Many anecdotes and some studies suggest that meditation can be a powerful tool for mental and physical health. New research shows that it may have yet another benefit: to help us learn faster from past experiences.
In a new study, researchers from the University of Surrey in the United Kingdom focused on one particular type of meditation — “focused attention meditation” — and whether it affects how a person learns.
This meditation practice requires a person to focus their attention on a particular object — a burning candle or one’s own breath, for instance — and maintain that focus for a period of time.
People often use focused attention meditation as a
“Meditation is a powerful tool for the body and the mind; it can reduce stress and improve immune function,” says study co-author Prof. Bertram Opitz.
But can it also help us train our minds to learn faster from feedback or information acquired through past experiences?
Prof. Opitz and Paul Knytl, who is a doctoral student at the University of Surrey, suggest that the answer to that question is “yes.”
The two explain their research findings in a paper now featured in the Journal of Cognitive, Affective, & Behavioral Neuroscience.
The researchers worked with people who were meditators and people who did not meditate. There were 35 participants in total, of which nine identified as Buddhist meditators, 12 practiced meditation in a secular context, two practiced Qi Gong, and the rest non-meditators.
For the purpose of this study, the investigators trained the participants to do well in an activity in which they had to select images that were most likely to bring them a particular reward.
In this exercise, the participants saw pairs of images, each with different probabilities of bringing a reward if selected.
The researchers noticed that those who practiced meditation had a higher success rate in choosing reward-associated images compared with their non-meditating peers.
This, Prof. Opitz and Knytl explain, suggests that meditators tend to learn from positive outcomes, while non-meditators most likely learn from negative outcomes.
“Humans have been meditating for over 2,000 years, but the neural mechanisms of this practice are still relatively unknown,” says Knytl, who is specializing in the neurological mechanisms associated with focused attention meditation.
“[Our current] findings demonstrate that, on a deep level, meditators respond to feedback in a more even-handed way than non-meditators, which may help to explain some of the psychological benefits they experience from the practice,” he adds.
In the new study, the team also measured the participants’ brain activity during their tasks by using electroencephalograms (EEGs), a method that records the electrical activity in a person’s brain.
The EEGs showed that while all the participants responded in the same way to positive feedback during the exercise, those who did not meditate had a more intense response to negative feedback than meditators.
Among participants who meditated, those with the weakest response to negative feedback were the most experienced practitioners.
Knytl and Prof. Opitz believe that regular meditation may impact levels of dopamine, which is a neurotransmitter that plays an important role in mood regulation and physical agility, among other things.

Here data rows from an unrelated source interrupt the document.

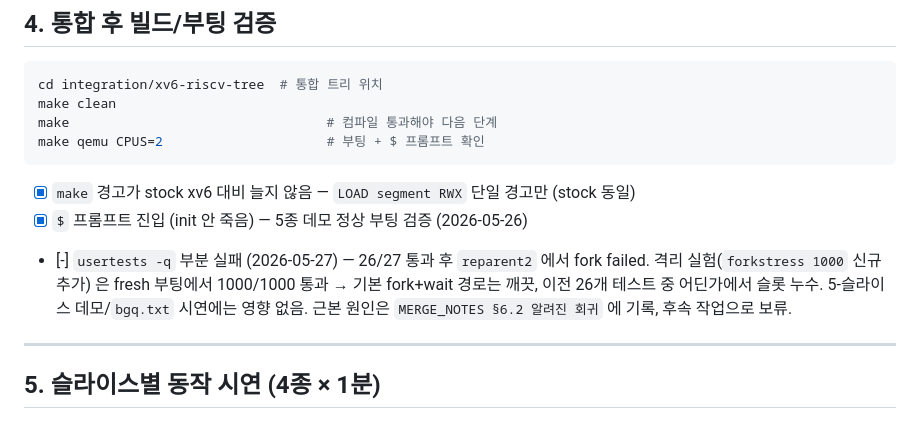
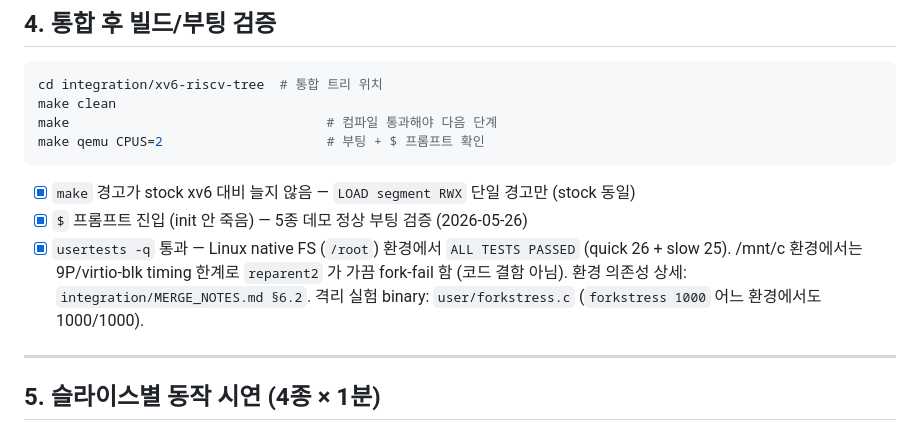
Before and after one commit to DNDN123/DNDN, a Markdown page: docs/integration-checklist.md, the part around the change. GitHub-like rendering.

```diff
--- a/docs/integration-checklist.md
+++ b/docs/integration-checklist.md
@@ -69,7 +69,7 @@ make qemu CPUS=2                     # 부팅 + $ 프롬프트 확인
 
 - [x] `make` 경고가 stock xv6 대비 늘지 않음 — `LOAD segment RWX` 단일 경고만 (stock 동일)
 - [x] `$` 프롬프트 진입 (init 안 죽음) — 5종 데모 정상 부팅 검증 (2026-05-26)
-- [-] `usertests -q` 부분 실패 (2026-05-27) — 26/27 통과 후 `reparent2` 에서 fork failed. 격리 실험(`forkstress 1000` 신규 추가) 은 fresh 부팅에서 1000/1000 통과 → 기본 fork+wait 경로는 깨끗, 이전 26개 테스트 중 어딘가에서 슬롯 누수. 5-슬라이스 데모/`bgq.txt` 시연에는 영향 없음. 근본 원인은 `MERGE_NOTES §6.2 알려진 회귀` 에 기록, 후속 작업으로 보류.
+- [x] `usertests -q` 통과 — Linux native FS (`/root`) 환경에서 `ALL TESTS PASSED` (quick 26 + slow 25). /mnt/c 환경에서는 9P/virtio-blk timing 한계로 `reparent2` 가 가끔 fork-fail 함 (코드 결함 아님). 환경 의존성 상세: `integration/MERGE_NOTES.md §6.2`. 격리 실험 binary: `user/forkstress.c` (`forkstress 1000` 어느 환경에서도 1000/1000).
 
 ---
 
```
Also changed, not shown: integration/MERGE_NOTES.md (+26 -19 lines).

This, in turn, may render meditators less responsive to negative feedback.
The scientists also note that previous research has found that people with Parkinson’s disease — who have much lower levels of dopamine than normal — tended not to perform well on learning tasks that required them to respond to positive feedback.
“What we have found is that [meditation] can […] impact on how we receive feedback, i.e. if we quickly learn from our mistakes or if we need to keep making them before we find the right answer.”
Prof. Bertram Opitz
“If it is the latter [then] this can impact how individuals perform in the workplace or classroom. Such individuals may benefit from meditation to increase their productivity or prevent them from falling behind in their studies,” Prof. Opitz suggests.